Given entries:
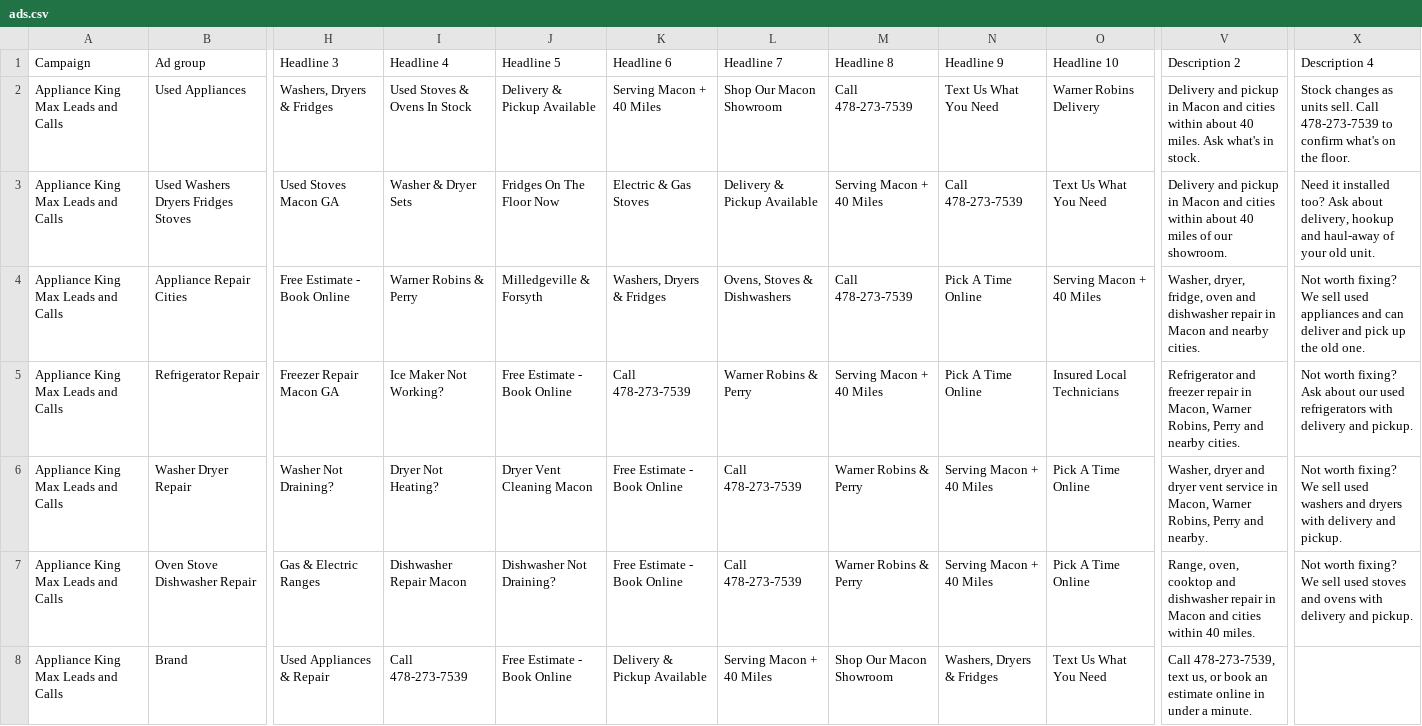
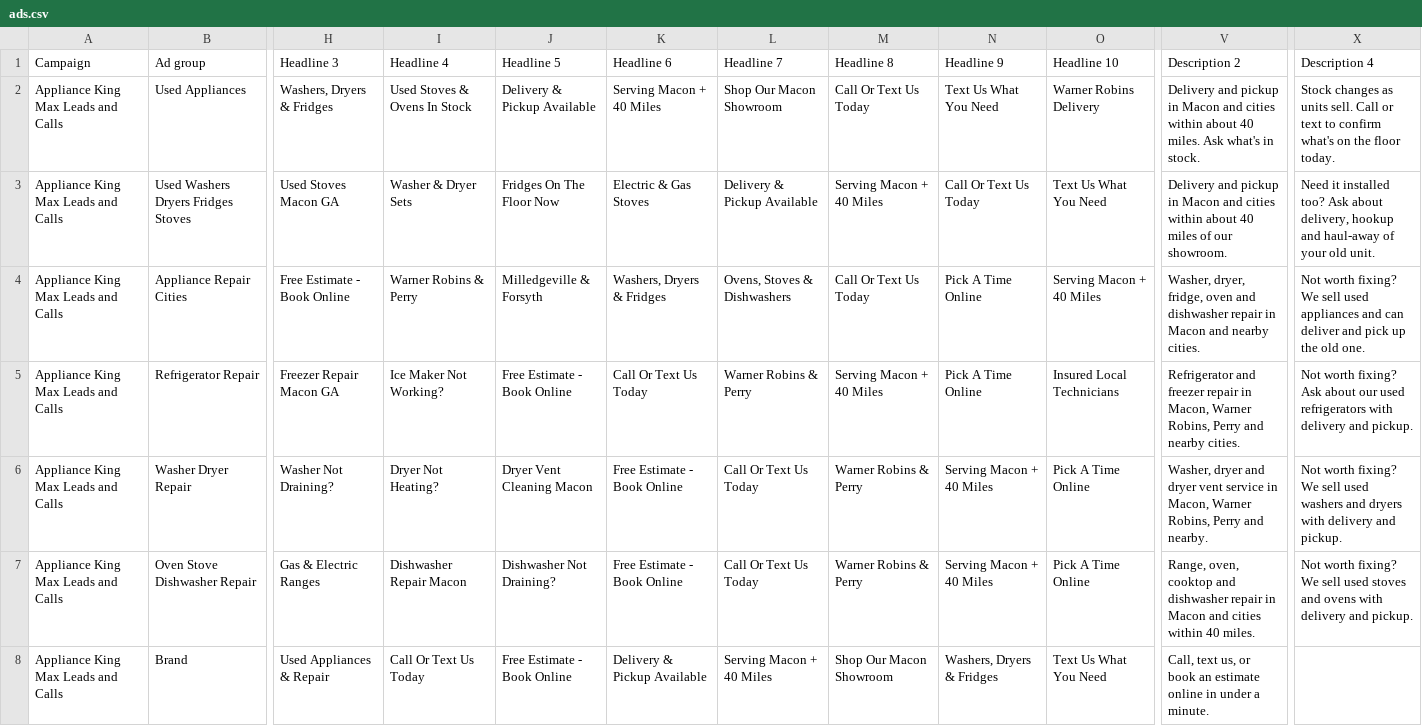
Before and after one commit to appliancekingwebsite/website, a CSV file: docs/google-ads/ads.csv, drawn as a sheet; only a part is shown, gaps mark what is left out; the diff names each change by its address in the sheet, - before the commit and + after, or states it on an @@ line.

```diff
--- a/docs/google-ads/ads.csv
+++ b/docs/google-ads/ads.csv
-M2 (Headline 8): Call 478-273-7539
+M2 (Headline 8): Call Or Text Us Today
-X2 (Description 4): …sell. Call 478-273-7539 to confirm what's on the floor.
+X2 (Description 4): …sell. Call or text to confirm what's on the floor today.
-N3 (Headline 9): Call 478-273-7539
+N3 (Headline 9): Call Or Text Us Today
-M4 (Headline 8): Call 478-273-7539
+M4 (Headline 8): Call Or Text Us Today
-K5 (Headline 6): Call 478-273-7539
+K5 (Headline 6): Call Or Text Us Today
-L6:L7 (Headline 7): Call 478-273-7539
+L6:L7 (Headline 7): Call Or Text Us Today
-I8 (Headline 4): Call 478-273-7539
+I8 (Headline 4): Call Or Text Us Today
-V8 (Description 2): Call 478-273-7539, text us,…
+V8 (Description 2): Call, text us,…
```
Also changed, not shown: 4 other files.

Exercise directions: What lines above contain the word "docs"? Please copy each one.

Solution to the problem:
Before and after one commit to appliancekingwebsite/website, a CSV file: docs/google-ads/ads.csv, drawn as a sheet; only a part is shown, gaps mark what is left out; the diff names each change by its address in the sheet, - before the commit and + after, or states it on an @@ line.
--- a/docs/google-ads/ads.csv
+++ b/docs/google-ads/ads.csv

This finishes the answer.